Friday, 20 July 2012

Flash Fiction: Tracking Elephants


"Tenineightsevensixfifour-"

"Slow down, Rajiv!"

"OK, auntie, but I really want to press the button — like in the movies."

"Does there have to be a countdown?"

"Yes — like a rocket!"

"In which case you should do it properly. You need to count down the seconds, which is a lot slower."

"Ten-"

"And you should start by saying 'T minus' because that's what they use for real launches."

Sucheta was regretting her decision to bring her nephew into work. Her sister had thought it might help spark Rajiv's interest in science. Sucheta had some calibration runs booked with the synchrotron, but Rajiv had shown little interest in protein structures. He was, however, excited by the facility's main building, a circular structure that housed the synchrotron, a flying saucer that had somehow parked itself discreetly in the English countryside. Its medical and materials science applications held no interest for him, but he was very taken with the idea of the synchrotron as a particle ray gun or some kind of futuristic propulsion system.

"T minus ten... nine-eight-seven-six-"

"Still too fast. Try counting elephants."

"What?"

"Pardon," Sucheta corrected. "Saying 'elephant' makes the interval around a second. T-minus ten elephant, nine elephant-"

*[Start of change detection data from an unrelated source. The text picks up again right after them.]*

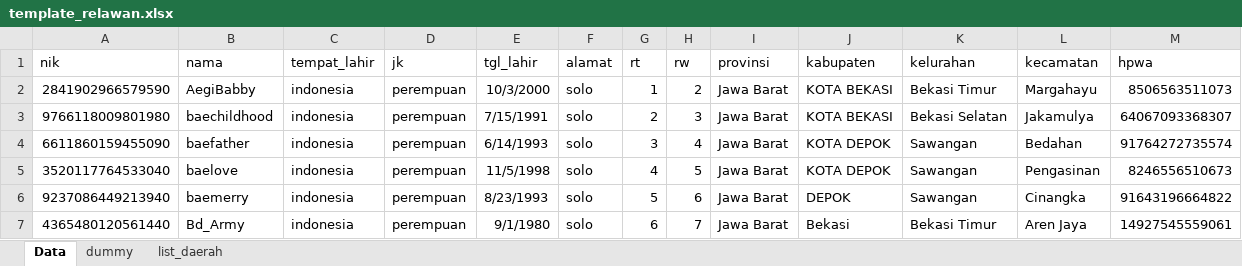
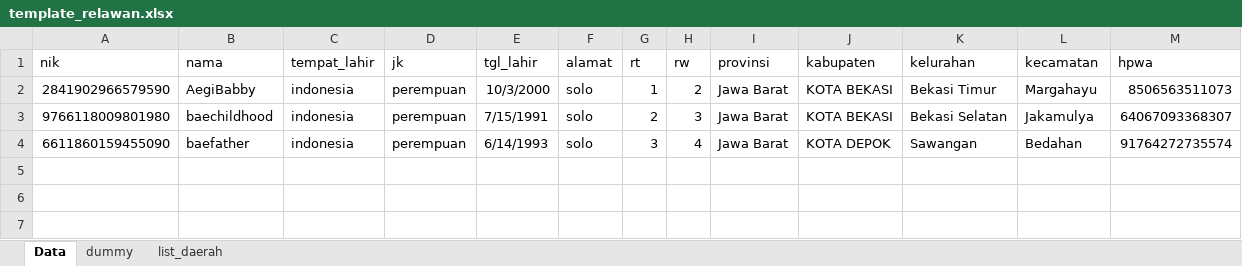
Before and after one commit to rd-afi/swarapita, an Excel workbook: public/template_relawan.xlsx, sheet Data, drawn as a sheet; values as stored, in another font and other column widths than the file's, no borders; the diff names each change by its address in the sheet, - before the commit and + after, or states it on an @@ line.

Commit message:
update_template

```diff
--- a/public/template_relawan.xlsx (sheet Data)
+++ b/public/template_relawan.xlsx (sheet Data)
-row 5: 3520117764533040 | baelove | indonesia | perempuan | 11/5/1998 | solo | 4 | 5 | Jawa Barat | KOTA DEPOK | Sawangan | Pengasinan | 8246556510673
-row 6: 9237086449213940 | baemerry | indonesia | perempuan | 8/23/1993 | solo | 5 | 6 | Jawa Barat | DEPOK | Sawangan | Cinangka | 91643196664822
-row 7: 4365480120561440 | Bd_Army | indonesia | perempuan | 9/1/1980 | solo | 6 | 7 | Jawa Barat | Bekasi | Bekasi Timur | Aren Jaya | 14927545559061
```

"Shouldn't you say 'elephants'? We did plurals at school."

Sucheta's glare sent a message. Rajiv got it.

Besides being his aunt, what did she really know about children? How was she supposed to know that you shouldn't let kids have energy drinks? Her sister had never said anything, nor had any of her colleagues with children ever let slip this vital information. The countdown seemed superfluous: he was already in orbit. She certainly couldn't return him home until he'd landed.

"T minus ten-elephant-nine-elephant-eight-elephant-"

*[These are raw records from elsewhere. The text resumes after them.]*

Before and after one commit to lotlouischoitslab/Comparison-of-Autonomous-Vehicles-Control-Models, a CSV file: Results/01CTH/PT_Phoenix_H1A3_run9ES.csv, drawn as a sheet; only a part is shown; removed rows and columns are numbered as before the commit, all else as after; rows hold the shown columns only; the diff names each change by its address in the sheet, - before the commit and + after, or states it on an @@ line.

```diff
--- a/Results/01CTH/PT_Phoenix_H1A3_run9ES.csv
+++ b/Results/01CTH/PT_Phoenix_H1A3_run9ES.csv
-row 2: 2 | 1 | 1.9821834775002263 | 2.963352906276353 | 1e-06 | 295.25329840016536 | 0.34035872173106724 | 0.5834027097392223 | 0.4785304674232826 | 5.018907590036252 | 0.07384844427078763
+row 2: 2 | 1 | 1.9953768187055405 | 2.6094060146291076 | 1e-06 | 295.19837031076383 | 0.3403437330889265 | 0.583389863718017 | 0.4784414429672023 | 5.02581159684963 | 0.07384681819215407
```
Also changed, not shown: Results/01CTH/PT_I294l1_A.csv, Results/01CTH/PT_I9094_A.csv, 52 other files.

"Rajiv, that's a stampede not a countdown!"

"Auntie, I have the best elephants! They are fast."

"Let's take turns. You take the numbers, I'll herd the elephants. And let's start from five." She did not believe his anticipation could be contained for a whole ten seconds.

"T minus five..."

"... elephant, ..."

"... four..."

"... elephant, ..."

"... three ..."

"... elephant, ..."

"... two..."

"... elephant, ..."

"... one..."

"... elephant...."

"Blast off!"

Now she could start calibrating. About an hour since the drink? Probably another hour to go.


"Tracking Elephants" was published online with Flash-Fiction South West and then included in the Kissing Frankenstein & Other Stories anthology. More background here and here.

5 comments:

Sylvia van Bruggen said...

That was such a funny story! He has fast elephants indeed :)

John Wiswell said...

The elephant countdown was too cute!

Sonia Lal said...

LOL The countdown is funny

Adam B said...

This is absolutely brilliant. It captures the enthusiasm of childhood in the vernacular, with the exasperation of adulthood.
Adam B @revhappiness

Sulci Collective said...

very nicely done, I could totally visualise this scene and the characters in my mind's eye. The dialogue was pitch perfect too.

marc nash